Web interface edit records:
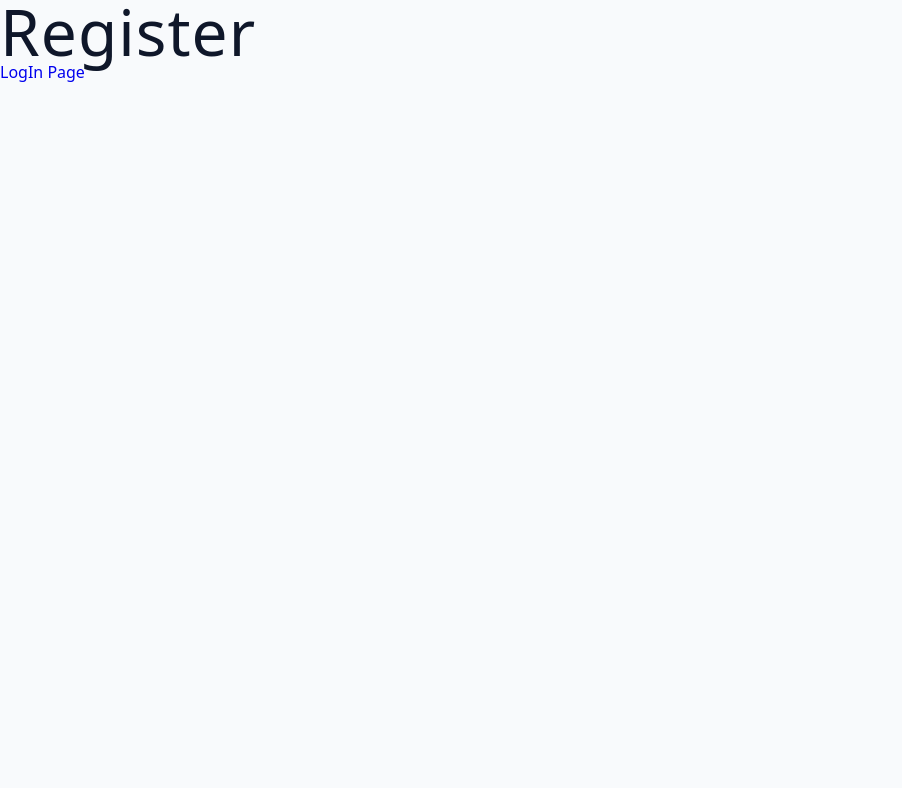
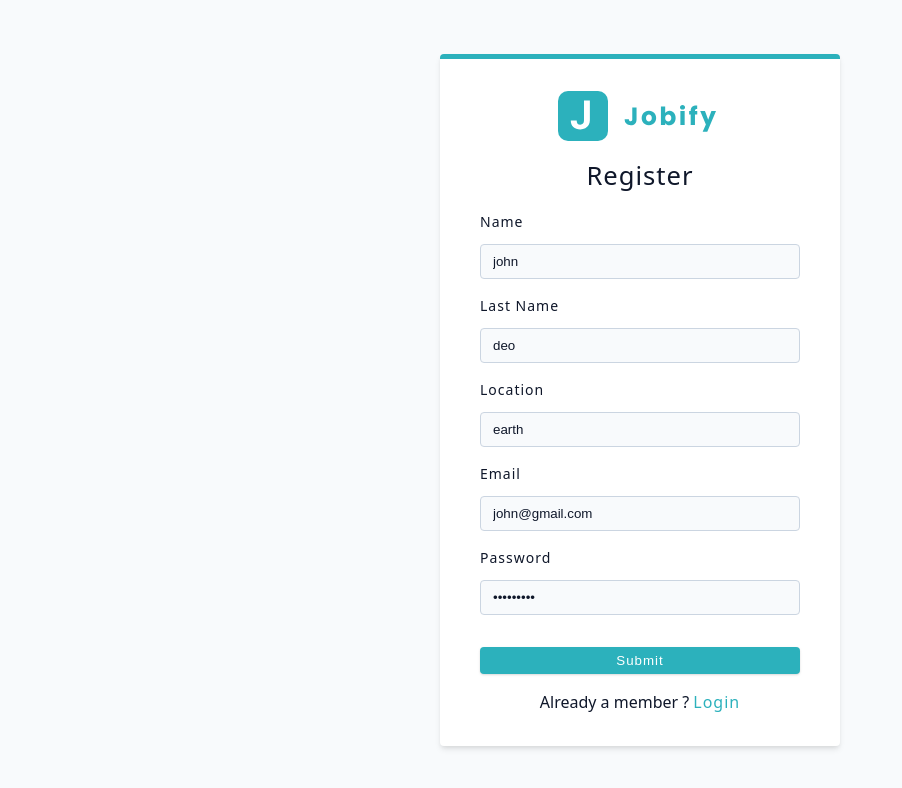
Before and after one commit to omkeshborse/jobify, a React (Vite) app in the folder client/: page /register in a window 1280 px wide. Shown: the top 788 px of the page, without its empty margins (0-902 px from the left). Built offline with nearby package versions, Linux system fonts and the light colour scheme.

Commit message:
feat : register form added in application

```diff
--- /dev/null
+++ b/client/src/componets/FormRow.jsx
@@ -0,0 +1,19 @@
+// eslint-disable-next-line react/prop-types
+const FormRow = ({ type, name, labelText, defaultValue }) => {
+  return (
+    <div className="form-row">
+      <label htmlFor={name} className="form-label">
+        {labelText || name}
+      </label>
+      <input
+        type={type}
+        id={name}
+        name={name}
+        className="form-input"
+        defaultValue={defaultValue || ""}
+        required
+      />
+    </div>
+  );
+};
+export default FormRow;
--- /dev/null
+++ b/client/src/componets/index.js
@@ -0,0 +1,2 @@
+export { default as Logo } from "./Logo";
+export { default as FormRow } from "./FormRow";
--- a/client/src/pages/Landing.jsx
+++ b/client/src/pages/Landing.jsx
@@ -1,7 +1,7 @@
 import Wrapper from "../assets/wrappers/LandingPage";
 import main from "../assets/images/main.svg";
 import { Link } from "react-router-dom";
-import Logo from "../componets/Logo";
+import { Logo } from "../componets";
 
 const Landing = () => {
   return (
--- a/client/src/pages/Register.jsx
+++ b/client/src/pages/Register.jsx
@@ -1,11 +1,28 @@
-import { Link } from "react-router-dom"
-
+import { Link } from "react-router-dom";
+import Wrapper from "../assets/wrappers/RegisterAndLoginPage";
+import { Logo, FormRow } from "../componets";
 const Register = () => {
   return (
-    <div>
-      <h1>Register</h1>
-      <Link to={"/login"}>LogIn Page</Link>
-    </div>
+    <Wrapper>
+      <form className="form" action="">
+        <Logo />
+        <h4>Register</h4>
+        <FormRow type="text" name="name" defaultValue="john" />
+        <FormRow type="text" name="lastName" labelText='last name' defaultValue="deo" />
+        <FormRow type="text" name="location" defaultValue="earth" />
+        <FormRow type="email" name="email" defaultValue="john@gmail.com" />
+        <FormRow type="password" name="password" defaultValue="secret123" />
+        <button type="submit" className="btn btn-block">
+          submit
+        </button>
+        <p>
+          Already a member ?
+          <Link to={"/login"} className="member-btn">
+            Login
+          </Link>
+        </p>
+      </form>
+    </Wrapper>
   );
-}
-export default Register
+};
+export default Register;
```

→ Brief
What is the number of lines in the records that contain "labelText"? State that number alone.

→ Result for this task
3